- **INSTRUCTIONS FOR THE TASK**:
All entries below are to be reproduced precisely as they stand, without the pictures.
RECORDS FOR THE EXERCISE START
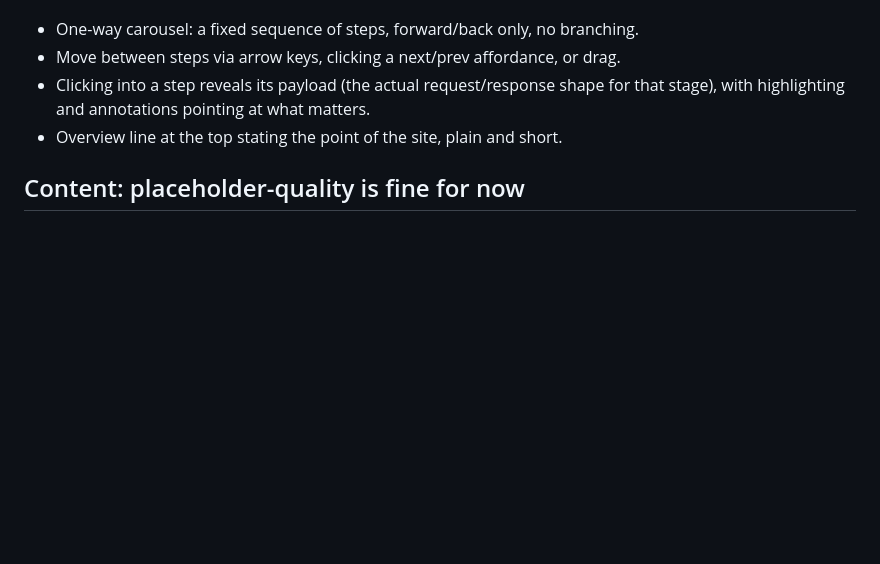
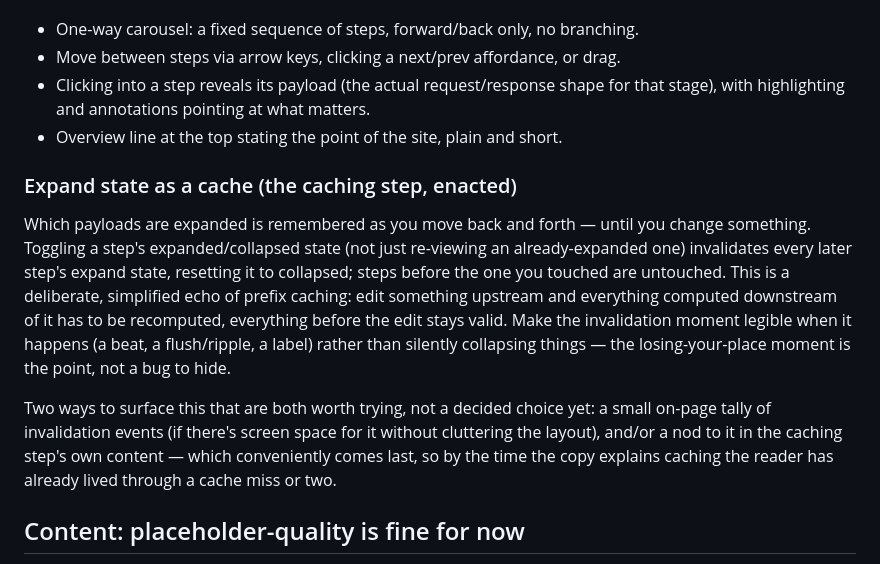
Before and after one commit to comp4020-agentic-coding-studio/comp4020-ass1-coreyweir, a Markdown page: CLAUDE.md, the part around the change. Drawn GitHub-style; blank space fills up the shorter version.

Commit message:
Add expand-state caching mechanic to interaction plan

```diff
--- a/CLAUDE.md
+++ b/CLAUDE.md
@@ -21,6 +21,25 @@ match stale intentions.
 - Clicking into a step reveals its payload (the actual request/response shape
   for that stage), with highlighting and annotations pointing at what matters.
 - Overview line at the top stating the point of the site, plain and short.
+
+### Expand state as a cache (the caching step, enacted)
+
+Which payloads are expanded is remembered as you move back and forth — until
+you change something. Toggling a step's expanded/collapsed state (not just
+re-viewing an already-expanded one) invalidates every later step's expand
+state, resetting it to collapsed; steps before the one you touched are
+untouched. This is a deliberate, simplified echo of prefix caching: edit
+something upstream and everything computed downstream of it has to be
+recomputed, everything before the edit stays valid. Make the invalidation
+moment legible when it happens (a beat, a flush/ripple, a label) rather than
+silently collapsing things — the losing-your-place moment is the point, not a
+bug to hide.
+
+Two ways to surface this that are both worth trying, not a decided choice yet:
+a small on-page tally of invalidation events (if there's screen space for it
+without cluttering the layout), and/or a nod to it in the caching step's own
+content — which conveniently comes last, so by the time the copy explains
+caching the reader has already lived through a cache miss or two.
 
 ## Content: placeholder-quality is fine for now
 
```
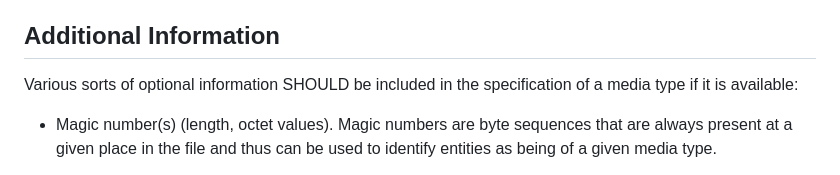
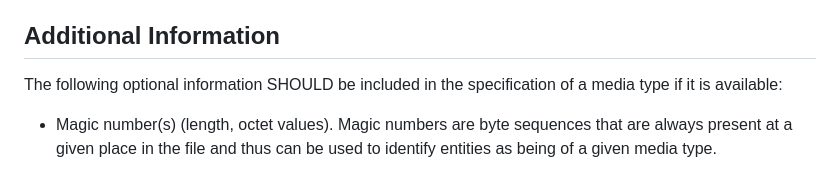
Before and after one commit to peteresnick/6838bis, a Markdown page: draft-ietf-mediaman-6838bis.md, the part around the change. Drawn GitHub-style.

Commit message:
Editorial: Additional information

```diff
--- a/draft-ietf-mediaman-6838bis.md
+++ b/draft-ietf-mediaman-6838bis.md
@@ -497,7 +497,7 @@ Media types are encouraged to adopt fragment identifier schemes that are used wi
 
 ## Additional Information
 
-Various sorts of optional information SHOULD be included in the specification of a media type if it is available:
+The following optional information SHOULD be included in the specification of a media type if it is available:
 
 * Magic number(s) (length, octet values). Magic numbers are byte sequences that are always present at a given place in the file and thus can be used to identify entities as being of a given media type.
 
```
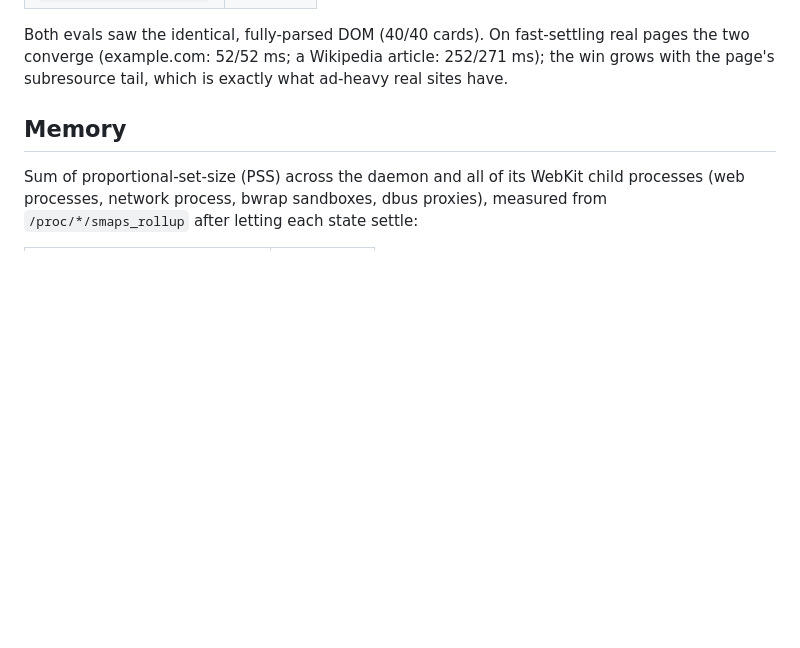
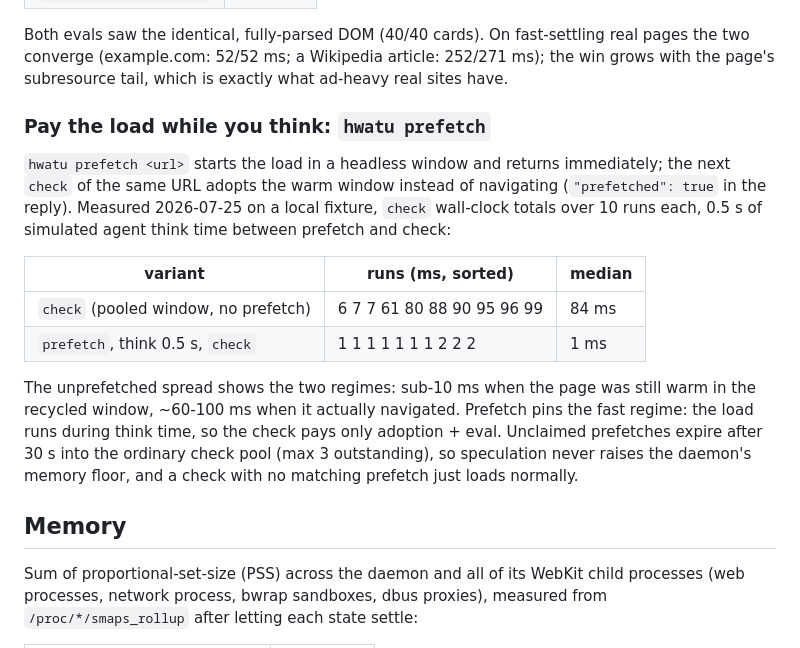
Before and after one commit to hongnoul/hwatu, a Markdown page: docs/benchmarks.md, the part around the change. Rendered like a GitHub page; blank space fills up the shorter version.

```diff
--- a/docs/benchmarks.md
+++ b/docs/benchmarks.md
@@ -106,6 +106,28 @@ Both evals saw the identical, fully-parsed DOM (40/40 cards). On
 fast-settling real pages the two converge (example.com: 52/52 ms;
 a Wikipedia article: 252/271 ms); the win grows with the page's
 subresource tail, which is exactly what ad-heavy real sites have.
+
+### Pay the load while you think: `hwatu prefetch`
+
+`hwatu prefetch <url>` starts the load in a headless window and
+returns immediately; the next `check` of the same URL adopts the
+warm window instead of navigating (`"prefetched": true` in the
+reply). Measured 2026-07-25 on a local fixture, `check` wall-clock
+totals over 10 runs each, 0.5 s of simulated agent think time
+between prefetch and check:
+
+| variant | runs (ms, sorted) | median |
+|---|---|---|
+| `check` (pooled window, no prefetch) | 6 7 7 61 80 88 90 95 96 99 | 84 ms |
+| `prefetch`, think 0.5 s, `check` | 1 1 1 1 1 1 1 2 2 2 | 1 ms |
+
+The unprefetched spread shows the two regimes: sub-10 ms when the
+page was still warm in the recycled window, ~60-100 ms when it
+actually navigated. Prefetch pins the fast regime: the load runs
+during think time, so the check pays only adoption + eval. Unclaimed
+prefetches expire after 30 s into the ordinary check pool (max 3
+outstanding), so speculation never raises the daemon's memory floor,
+and a check with no matching prefetch just loads normally.
 
 ## Memory
 
```
Also changed, not shown: docs/agents.md (+5 -2 lines), docs/roadmap.md (+3 -3 lines).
RECORDS FOR THE EXERCISE END
- **TASK RESPONSE**:
Before and after one commit to comp4020-agentic-coding-studio/comp4020-ass1-coreyweir, a Markdown page: CLAUDE.md, the part around the change. Drawn GitHub-style; blank space fills up the shorter version.

Commit message:
Add expand-state caching mechanic to interaction plan

```diff
--- a/CLAUDE.md
+++ b/CLAUDE.md
@@ -21,6 +21,25 @@ match stale intentions.
 - Clicking into a step reveals its payload (the actual request/response shape
   for that stage), with highlighting and annotations pointing at what matters.
 - Overview line at the top stating the point of the site, plain and short.
+
+### Expand state as a cache (the caching step, enacted)
+
+Which payloads are expanded is remembered as you move back and forth — until
+you change something. Toggling a step's expanded/collapsed state (not just
+re-viewing an already-expanded one) invalidates every later step's expand
+state, resetting it to collapsed; steps before the one you touched are
+untouched. This is a deliberate, simplified echo of prefix caching: edit
+something upstream and everything computed downstream of it has to be
+recomputed, everything before the edit stays valid. Make the invalidation
+moment legible when it happens (a beat, a flush/ripple, a label) rather than
+silently collapsing things — the losing-your-place moment is the point, not a
+bug to hide.
+
+Two ways to surface this that are both worth trying, not a decided choice yet:
+a small on-page tally of invalidation events (if there's screen space for it
+without cluttering the layout), and/or a nod to it in the caching step's own
+content — which conveniently comes last, so by the time the copy explains
+caching the reader has already lived through a cache miss or two.
 
 ## Content: placeholder-quality is fine for now
 
```
Before and after one commit to peteresnick/6838bis, a Markdown page: draft-ietf-mediaman-6838bis.md, the part around the change. Drawn GitHub-style.

Commit message:
Editorial: Additional information

```diff
--- a/draft-ietf-mediaman-6838bis.md
+++ b/draft-ietf-mediaman-6838bis.md
@@ -497,7 +497,7 @@ Media types are encouraged to adopt fragment identifier schemes that are used wi
 
 ## Additional Information
 
-Various sorts of optional information SHOULD be included in the specification of a media type if it is available:
+The following optional information SHOULD be included in the specification of a media type if it is available:
 
 * Magic number(s) (length, octet values). Magic numbers are byte sequences that are always present at a given place in the file and thus can be used to identify entities as being of a given media type.
 
```
Before and after one commit to hongnoul/hwatu, a Markdown page: docs/benchmarks.md, the part around the change. Rendered like a GitHub page; blank space fills up the shorter version.

```diff
--- a/docs/benchmarks.md
+++ b/docs/benchmarks.md
@@ -106,6 +106,28 @@ Both evals saw the identical, fully-parsed DOM (40/40 cards). On
 fast-settling real pages the two converge (example.com: 52/52 ms;
 a Wikipedia article: 252/271 ms); the win grows with the page's
 subresource tail, which is exactly what ad-heavy real sites have.
+
+### Pay the load while you think: `hwatu prefetch`
+
+`hwatu prefetch <url>` starts the load in a headless window and
+returns immediately; the next `check` of the same URL adopts the
+warm window instead of navigating (`"prefetched": true` in the
+reply). Measured 2026-07-25 on a local fixture, `check` wall-clock
+totals over 10 runs each, 0.5 s of simulated agent think time
+between prefetch and check:
+
+| variant | runs (ms, sorted) | median |
+|---|---|---|
+| `check` (pooled window, no prefetch) | 6 7 7 61 80 88 90 95 96 99 | 84 ms |
+| `prefetch`, think 0.5 s, `check` | 1 1 1 1 1 1 1 2 2 2 | 1 ms |
+
+The unprefetched spread shows the two regimes: sub-10 ms when the
+page was still warm in the recycled window, ~60-100 ms when it
+actually navigated. Prefetch pins the fast regime: the load runs
+during think time, so the check pays only adoption + eval. Unclaimed
+prefetches expire after 30 s into the ordinary check pool (max 3
+outstanding), so speculation never raises the daemon's memory floor,
+and a check with no matching prefetch just loads normally.
 
 ## Memory
 
```
Also changed, not shown: docs/agents.md (+5 -2 lines), docs/roadmap.md (+3 -3 lines).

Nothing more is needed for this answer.